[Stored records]

*** Begin section ***

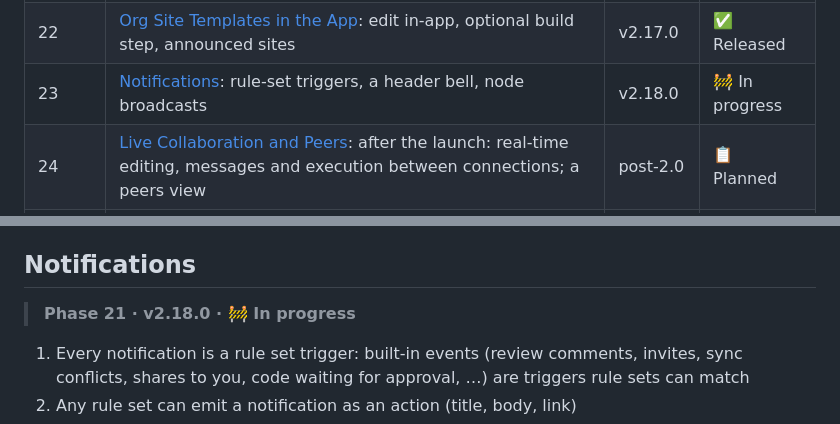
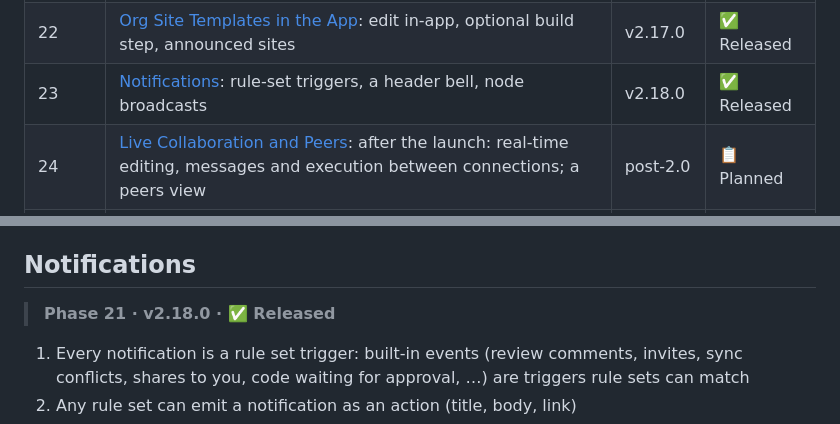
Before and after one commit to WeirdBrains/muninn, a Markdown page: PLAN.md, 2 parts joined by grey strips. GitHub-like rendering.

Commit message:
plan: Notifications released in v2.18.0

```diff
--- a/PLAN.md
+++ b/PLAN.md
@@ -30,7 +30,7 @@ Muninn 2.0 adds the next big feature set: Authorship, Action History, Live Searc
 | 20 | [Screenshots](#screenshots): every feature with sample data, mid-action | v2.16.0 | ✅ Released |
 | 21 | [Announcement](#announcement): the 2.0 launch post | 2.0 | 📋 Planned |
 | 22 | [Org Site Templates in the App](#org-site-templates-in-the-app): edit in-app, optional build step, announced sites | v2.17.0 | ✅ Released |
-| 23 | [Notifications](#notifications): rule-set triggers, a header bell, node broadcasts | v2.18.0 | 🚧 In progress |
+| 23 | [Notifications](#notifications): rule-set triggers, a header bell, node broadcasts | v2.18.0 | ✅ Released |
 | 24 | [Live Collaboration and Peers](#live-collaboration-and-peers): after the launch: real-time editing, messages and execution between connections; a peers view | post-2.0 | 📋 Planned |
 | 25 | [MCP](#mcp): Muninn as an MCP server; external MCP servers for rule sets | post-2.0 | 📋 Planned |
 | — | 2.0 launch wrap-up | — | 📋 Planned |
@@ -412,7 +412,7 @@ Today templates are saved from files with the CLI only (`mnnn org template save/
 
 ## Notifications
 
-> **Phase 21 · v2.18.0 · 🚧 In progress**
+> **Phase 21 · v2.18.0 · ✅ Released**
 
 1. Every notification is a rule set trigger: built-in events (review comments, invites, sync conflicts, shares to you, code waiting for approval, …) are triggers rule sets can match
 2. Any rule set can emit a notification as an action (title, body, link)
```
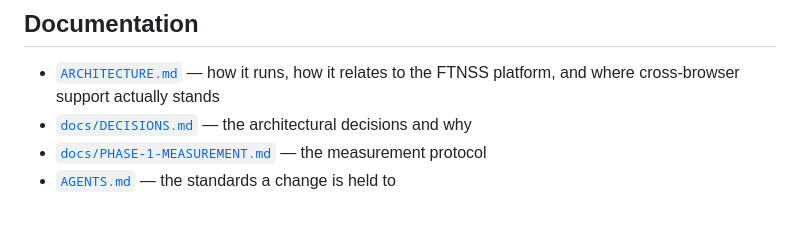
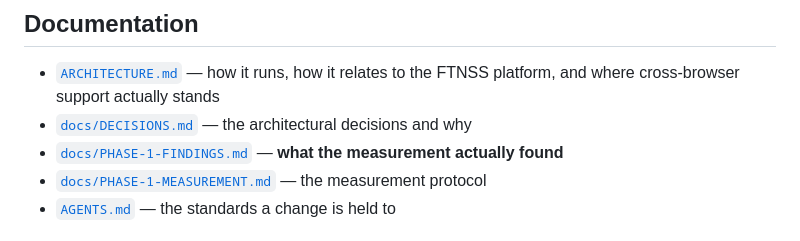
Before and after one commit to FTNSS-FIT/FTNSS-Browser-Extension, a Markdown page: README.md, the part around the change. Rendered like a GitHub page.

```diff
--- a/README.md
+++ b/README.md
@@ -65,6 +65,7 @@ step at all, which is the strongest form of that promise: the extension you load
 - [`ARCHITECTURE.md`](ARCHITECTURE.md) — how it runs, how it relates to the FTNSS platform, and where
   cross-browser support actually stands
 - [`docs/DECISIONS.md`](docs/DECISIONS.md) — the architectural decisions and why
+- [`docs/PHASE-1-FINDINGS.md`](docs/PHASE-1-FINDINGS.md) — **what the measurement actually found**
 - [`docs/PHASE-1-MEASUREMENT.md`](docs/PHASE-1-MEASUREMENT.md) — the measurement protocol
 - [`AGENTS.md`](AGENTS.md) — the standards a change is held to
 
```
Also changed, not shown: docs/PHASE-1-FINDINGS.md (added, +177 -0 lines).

*** End section ***

INSTRUCTIONS FOR THE TASK:
Working through the records, copy each line in which the word "rule" appears.

COMPLETED EXERCISE:
-| 23 | [Notifications](#notifications): rule-set triggers, a header bell, node broadcasts | v2.18.0 | 🚧 In progress |
+| 23 | [Notifications](#notifications): rule-set triggers, a header bell, node broadcasts | v2.18.0 | ✅ Released |
 | 25 | [MCP](#mcp): Muninn as an MCP server; external MCP servers for rule sets | post-2.0 | 📋 Planned |
 1. Every notification is a rule set trigger: built-in events (review comments, invites, sync conflicts, shares to you, code waiting for approval, …) are triggers rule sets can match
 2. Any rule set can emit a notification as an action (title, body, link)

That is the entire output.